• _What to work on_
The word "coupon" may appear in lines of the data below. Say how many lines hold it, giving only the number.

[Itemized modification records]
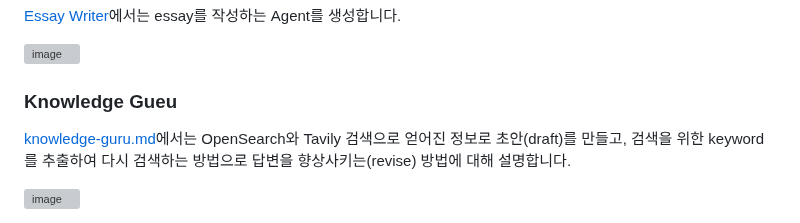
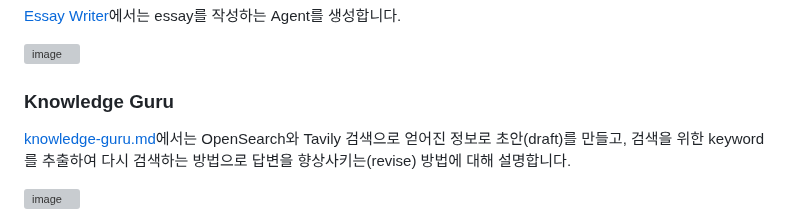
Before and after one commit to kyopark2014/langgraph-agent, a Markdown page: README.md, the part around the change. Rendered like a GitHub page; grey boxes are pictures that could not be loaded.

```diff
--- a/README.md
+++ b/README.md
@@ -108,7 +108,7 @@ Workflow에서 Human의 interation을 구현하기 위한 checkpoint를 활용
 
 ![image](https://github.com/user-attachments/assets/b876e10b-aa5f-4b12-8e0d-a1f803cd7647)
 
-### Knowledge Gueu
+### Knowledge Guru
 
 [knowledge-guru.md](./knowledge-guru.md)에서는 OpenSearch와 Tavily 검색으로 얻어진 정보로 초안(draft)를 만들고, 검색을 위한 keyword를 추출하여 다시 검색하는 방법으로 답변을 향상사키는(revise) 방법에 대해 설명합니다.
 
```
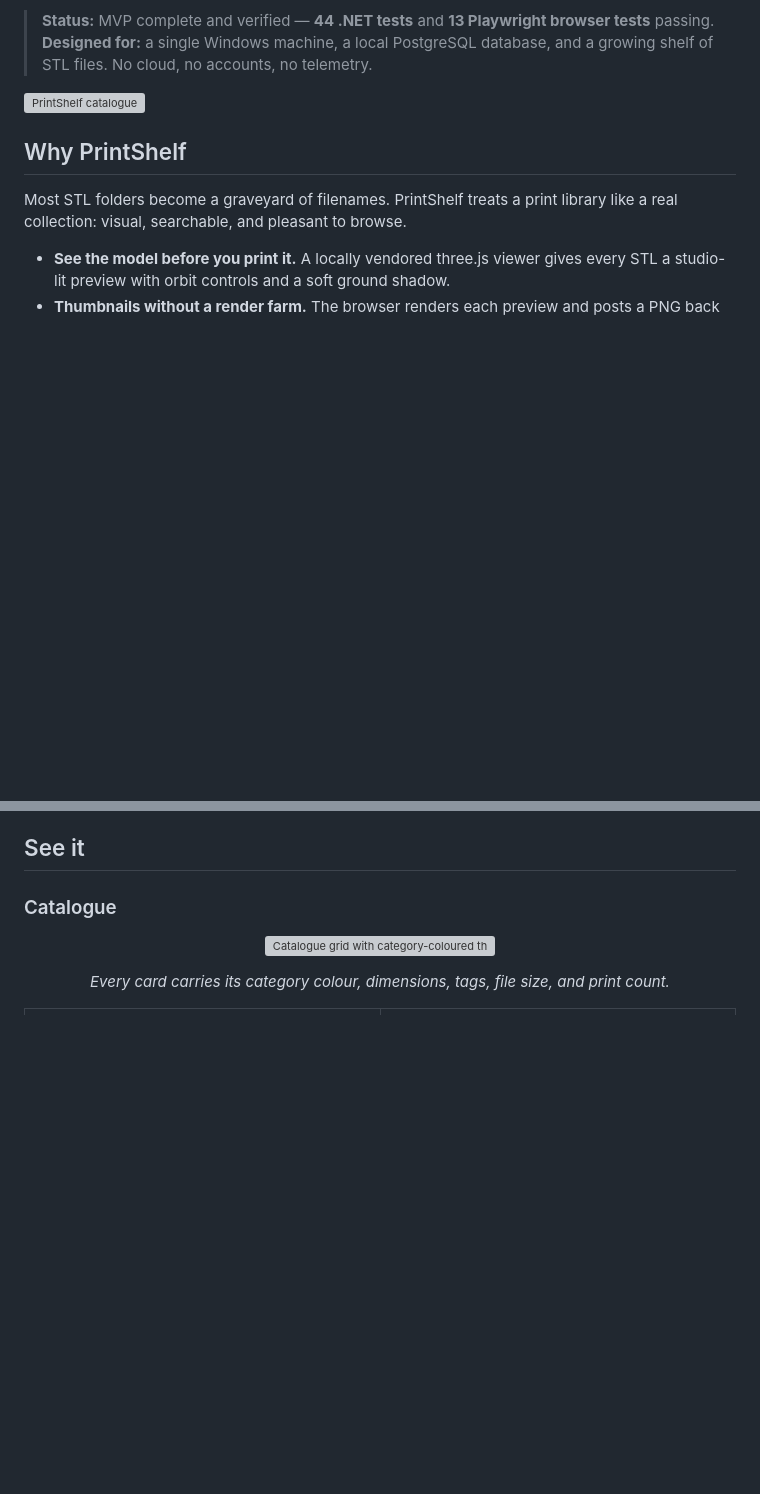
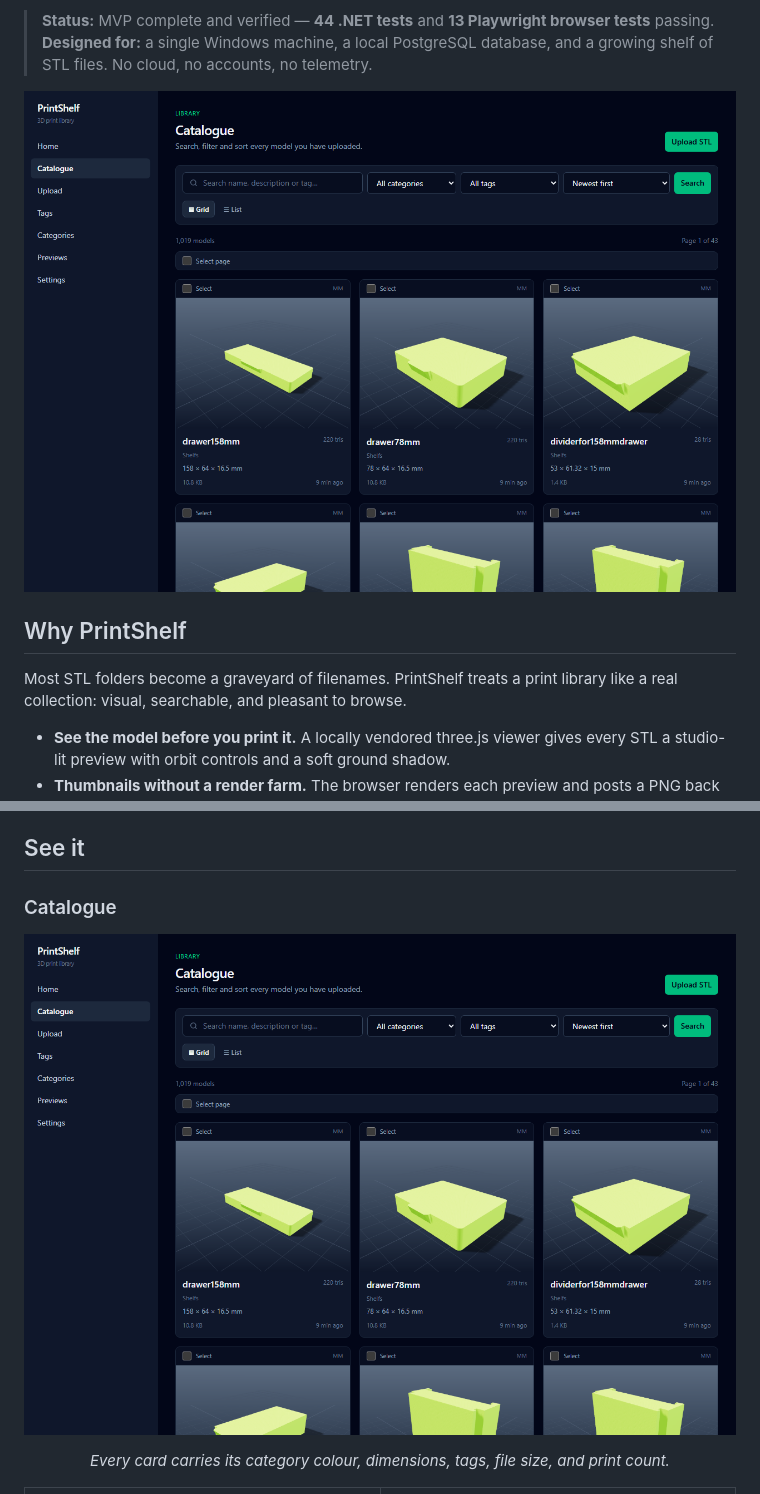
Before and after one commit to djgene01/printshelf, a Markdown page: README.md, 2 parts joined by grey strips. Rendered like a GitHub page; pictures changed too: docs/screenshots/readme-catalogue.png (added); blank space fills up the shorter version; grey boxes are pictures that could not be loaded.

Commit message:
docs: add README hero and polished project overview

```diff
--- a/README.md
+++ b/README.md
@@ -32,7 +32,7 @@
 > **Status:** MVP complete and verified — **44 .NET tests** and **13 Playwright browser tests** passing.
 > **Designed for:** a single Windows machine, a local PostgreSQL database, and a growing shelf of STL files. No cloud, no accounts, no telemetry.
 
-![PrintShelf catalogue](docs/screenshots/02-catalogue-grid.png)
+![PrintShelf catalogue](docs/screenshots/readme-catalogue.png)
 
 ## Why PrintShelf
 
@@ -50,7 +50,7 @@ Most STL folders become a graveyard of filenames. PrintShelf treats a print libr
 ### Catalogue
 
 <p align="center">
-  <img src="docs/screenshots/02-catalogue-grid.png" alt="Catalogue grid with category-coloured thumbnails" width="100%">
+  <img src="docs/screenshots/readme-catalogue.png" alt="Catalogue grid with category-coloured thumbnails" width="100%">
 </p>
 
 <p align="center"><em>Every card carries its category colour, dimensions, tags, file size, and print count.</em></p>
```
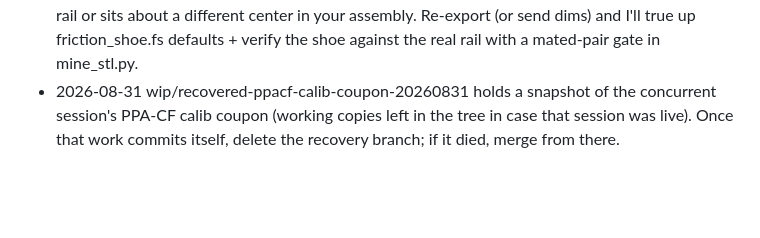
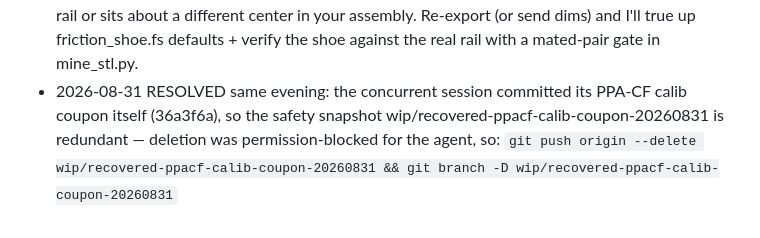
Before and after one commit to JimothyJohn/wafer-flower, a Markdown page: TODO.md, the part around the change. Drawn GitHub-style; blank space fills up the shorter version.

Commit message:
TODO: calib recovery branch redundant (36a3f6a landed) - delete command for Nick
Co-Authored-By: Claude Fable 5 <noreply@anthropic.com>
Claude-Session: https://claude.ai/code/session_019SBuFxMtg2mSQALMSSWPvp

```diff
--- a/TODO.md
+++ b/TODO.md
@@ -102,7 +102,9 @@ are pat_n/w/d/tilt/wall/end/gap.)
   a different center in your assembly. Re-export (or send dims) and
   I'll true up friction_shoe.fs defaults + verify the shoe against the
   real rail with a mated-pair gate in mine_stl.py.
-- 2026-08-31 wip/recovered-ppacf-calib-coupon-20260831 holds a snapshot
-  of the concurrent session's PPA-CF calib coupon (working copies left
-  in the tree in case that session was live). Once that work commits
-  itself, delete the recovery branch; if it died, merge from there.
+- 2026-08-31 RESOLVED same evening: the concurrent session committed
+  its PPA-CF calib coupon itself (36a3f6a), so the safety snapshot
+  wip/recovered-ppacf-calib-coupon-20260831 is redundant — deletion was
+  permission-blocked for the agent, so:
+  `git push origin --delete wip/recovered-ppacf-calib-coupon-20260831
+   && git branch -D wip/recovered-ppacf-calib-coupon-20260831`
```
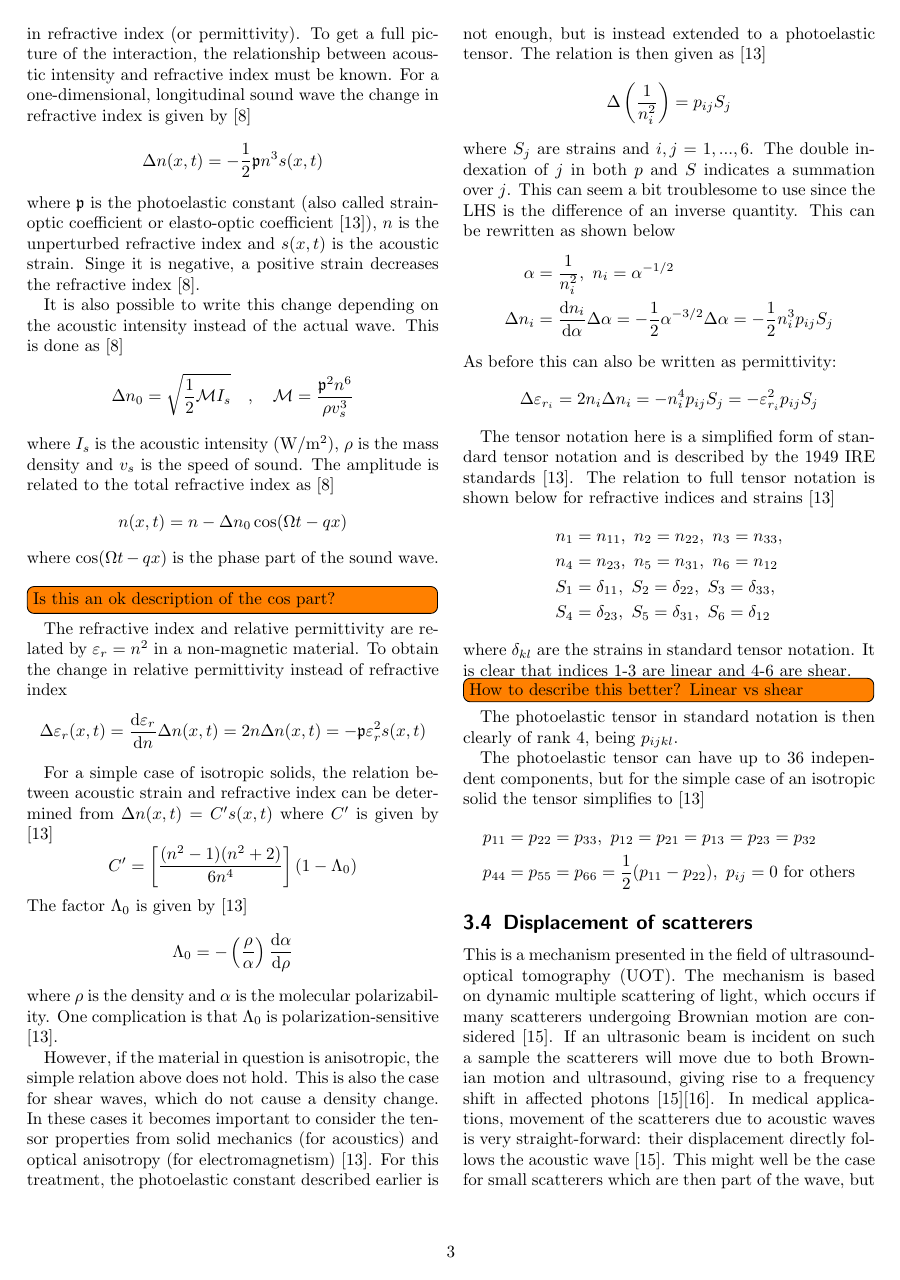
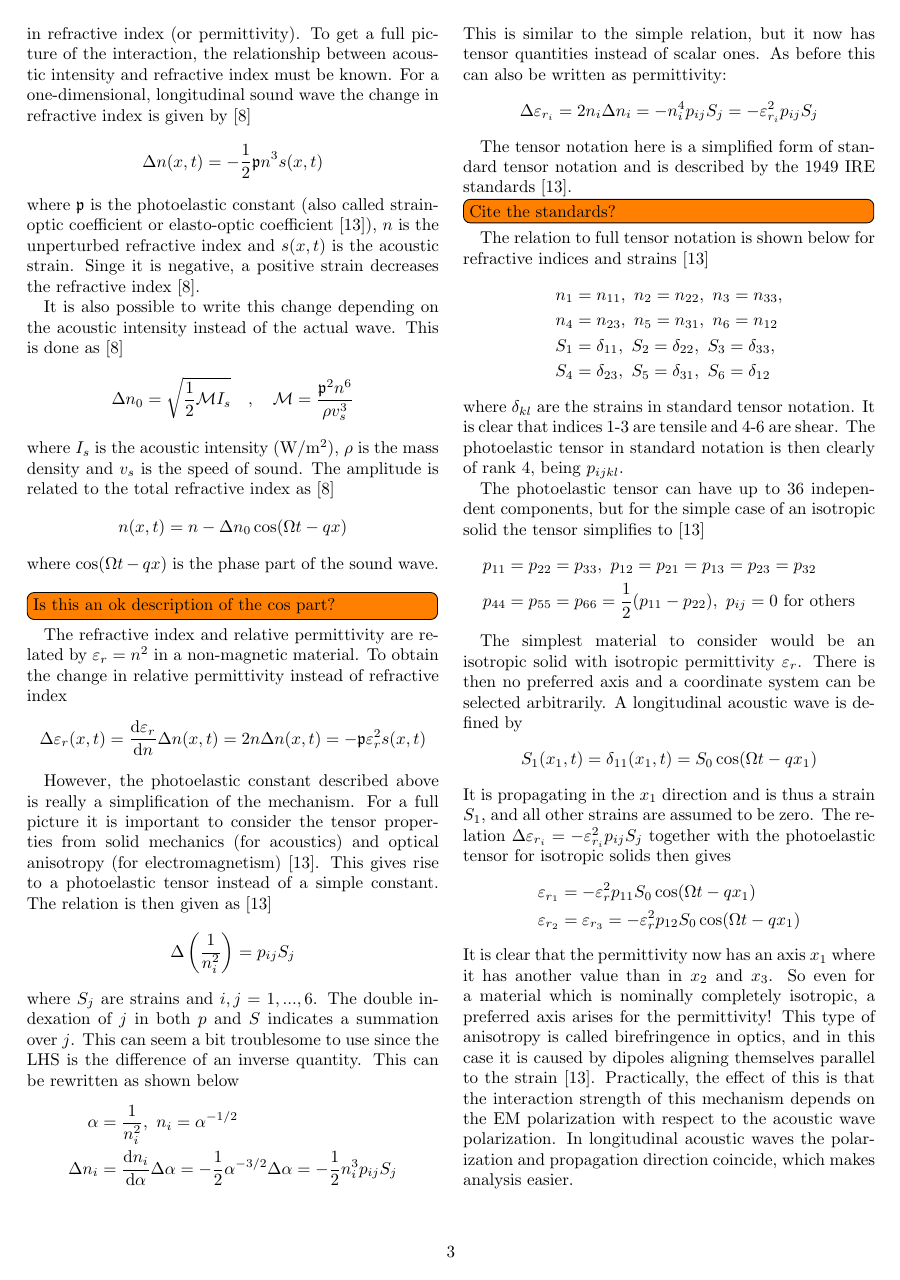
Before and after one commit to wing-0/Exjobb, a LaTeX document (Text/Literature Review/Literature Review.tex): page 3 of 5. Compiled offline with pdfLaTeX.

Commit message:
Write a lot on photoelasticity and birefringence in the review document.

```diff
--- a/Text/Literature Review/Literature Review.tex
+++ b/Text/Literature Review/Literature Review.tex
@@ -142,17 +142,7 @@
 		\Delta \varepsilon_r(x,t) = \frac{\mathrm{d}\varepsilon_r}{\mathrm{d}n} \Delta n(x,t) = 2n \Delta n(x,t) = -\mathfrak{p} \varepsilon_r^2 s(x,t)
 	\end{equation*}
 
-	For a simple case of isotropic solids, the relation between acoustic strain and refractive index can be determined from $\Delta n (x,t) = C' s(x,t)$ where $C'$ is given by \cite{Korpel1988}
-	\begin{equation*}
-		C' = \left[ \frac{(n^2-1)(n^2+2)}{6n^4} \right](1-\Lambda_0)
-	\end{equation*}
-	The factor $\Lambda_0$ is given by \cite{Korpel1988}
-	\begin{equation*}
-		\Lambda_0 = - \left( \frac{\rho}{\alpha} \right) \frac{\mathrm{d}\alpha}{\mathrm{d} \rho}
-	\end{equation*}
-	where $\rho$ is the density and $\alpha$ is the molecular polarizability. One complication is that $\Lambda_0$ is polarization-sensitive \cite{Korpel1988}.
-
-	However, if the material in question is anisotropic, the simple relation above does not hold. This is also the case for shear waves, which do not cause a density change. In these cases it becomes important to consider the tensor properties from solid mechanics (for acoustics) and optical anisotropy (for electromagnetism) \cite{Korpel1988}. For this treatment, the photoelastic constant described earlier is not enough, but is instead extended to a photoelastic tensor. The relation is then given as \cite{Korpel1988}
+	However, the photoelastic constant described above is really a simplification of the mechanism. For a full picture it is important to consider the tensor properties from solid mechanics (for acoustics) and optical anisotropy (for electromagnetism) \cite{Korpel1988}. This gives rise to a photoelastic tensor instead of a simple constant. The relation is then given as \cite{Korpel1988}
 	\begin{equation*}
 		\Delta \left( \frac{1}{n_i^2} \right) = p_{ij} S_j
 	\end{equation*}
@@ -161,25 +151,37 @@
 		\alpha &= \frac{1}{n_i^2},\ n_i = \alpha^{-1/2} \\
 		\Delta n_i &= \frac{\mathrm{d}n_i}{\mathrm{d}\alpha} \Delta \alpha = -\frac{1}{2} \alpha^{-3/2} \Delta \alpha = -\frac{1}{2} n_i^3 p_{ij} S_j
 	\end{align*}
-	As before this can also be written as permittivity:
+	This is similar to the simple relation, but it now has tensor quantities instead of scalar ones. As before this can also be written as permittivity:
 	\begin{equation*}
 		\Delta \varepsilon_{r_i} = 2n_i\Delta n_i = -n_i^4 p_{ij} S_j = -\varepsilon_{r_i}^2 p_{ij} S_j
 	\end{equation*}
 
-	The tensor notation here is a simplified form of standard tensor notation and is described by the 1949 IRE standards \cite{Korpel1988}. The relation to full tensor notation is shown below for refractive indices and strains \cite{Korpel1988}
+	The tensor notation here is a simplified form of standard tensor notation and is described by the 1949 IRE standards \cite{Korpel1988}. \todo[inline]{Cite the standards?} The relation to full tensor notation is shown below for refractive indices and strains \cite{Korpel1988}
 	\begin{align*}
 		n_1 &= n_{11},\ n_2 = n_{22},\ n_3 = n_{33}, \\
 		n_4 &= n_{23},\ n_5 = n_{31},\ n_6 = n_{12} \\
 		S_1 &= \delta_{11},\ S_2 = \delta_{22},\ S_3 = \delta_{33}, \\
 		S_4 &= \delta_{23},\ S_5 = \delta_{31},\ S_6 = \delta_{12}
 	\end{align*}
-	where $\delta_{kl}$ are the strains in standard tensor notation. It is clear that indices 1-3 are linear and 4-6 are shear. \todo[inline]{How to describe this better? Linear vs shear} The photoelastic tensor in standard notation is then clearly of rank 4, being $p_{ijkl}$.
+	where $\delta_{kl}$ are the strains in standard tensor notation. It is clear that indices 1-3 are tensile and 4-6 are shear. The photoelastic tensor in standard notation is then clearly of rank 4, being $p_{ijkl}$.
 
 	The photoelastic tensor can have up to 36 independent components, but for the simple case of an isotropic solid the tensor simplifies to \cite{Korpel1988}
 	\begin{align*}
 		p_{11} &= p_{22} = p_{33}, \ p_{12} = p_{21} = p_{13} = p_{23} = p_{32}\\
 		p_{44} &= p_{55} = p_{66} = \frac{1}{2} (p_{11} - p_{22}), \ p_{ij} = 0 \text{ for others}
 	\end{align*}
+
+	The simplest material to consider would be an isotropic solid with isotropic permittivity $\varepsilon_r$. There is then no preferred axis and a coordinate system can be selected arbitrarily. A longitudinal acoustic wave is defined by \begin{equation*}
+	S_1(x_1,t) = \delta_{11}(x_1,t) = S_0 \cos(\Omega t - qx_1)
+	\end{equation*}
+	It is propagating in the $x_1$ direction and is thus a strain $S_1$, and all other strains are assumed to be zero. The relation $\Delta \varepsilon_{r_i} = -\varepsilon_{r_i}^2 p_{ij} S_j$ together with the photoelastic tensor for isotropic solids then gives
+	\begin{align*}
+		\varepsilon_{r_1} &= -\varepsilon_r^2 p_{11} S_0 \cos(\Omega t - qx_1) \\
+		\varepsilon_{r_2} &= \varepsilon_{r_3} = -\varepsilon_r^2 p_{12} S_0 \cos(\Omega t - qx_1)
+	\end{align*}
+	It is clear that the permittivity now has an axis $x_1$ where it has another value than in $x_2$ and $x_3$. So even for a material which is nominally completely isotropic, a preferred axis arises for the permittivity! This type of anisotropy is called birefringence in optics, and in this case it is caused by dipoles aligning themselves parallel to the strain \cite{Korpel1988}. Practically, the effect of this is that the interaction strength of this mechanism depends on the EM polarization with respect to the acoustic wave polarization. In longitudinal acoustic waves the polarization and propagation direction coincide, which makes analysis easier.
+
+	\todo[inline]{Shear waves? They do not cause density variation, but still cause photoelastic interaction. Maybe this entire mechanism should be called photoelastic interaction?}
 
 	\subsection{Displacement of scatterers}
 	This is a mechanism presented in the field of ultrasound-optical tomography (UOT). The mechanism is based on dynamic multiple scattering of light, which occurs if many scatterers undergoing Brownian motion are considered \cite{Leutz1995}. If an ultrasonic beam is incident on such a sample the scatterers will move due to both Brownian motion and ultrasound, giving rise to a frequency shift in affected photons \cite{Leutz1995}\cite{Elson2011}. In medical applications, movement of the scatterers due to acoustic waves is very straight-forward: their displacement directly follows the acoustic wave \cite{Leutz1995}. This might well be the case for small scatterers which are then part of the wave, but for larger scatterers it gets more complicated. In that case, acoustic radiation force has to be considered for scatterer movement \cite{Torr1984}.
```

• _Exercise result_
6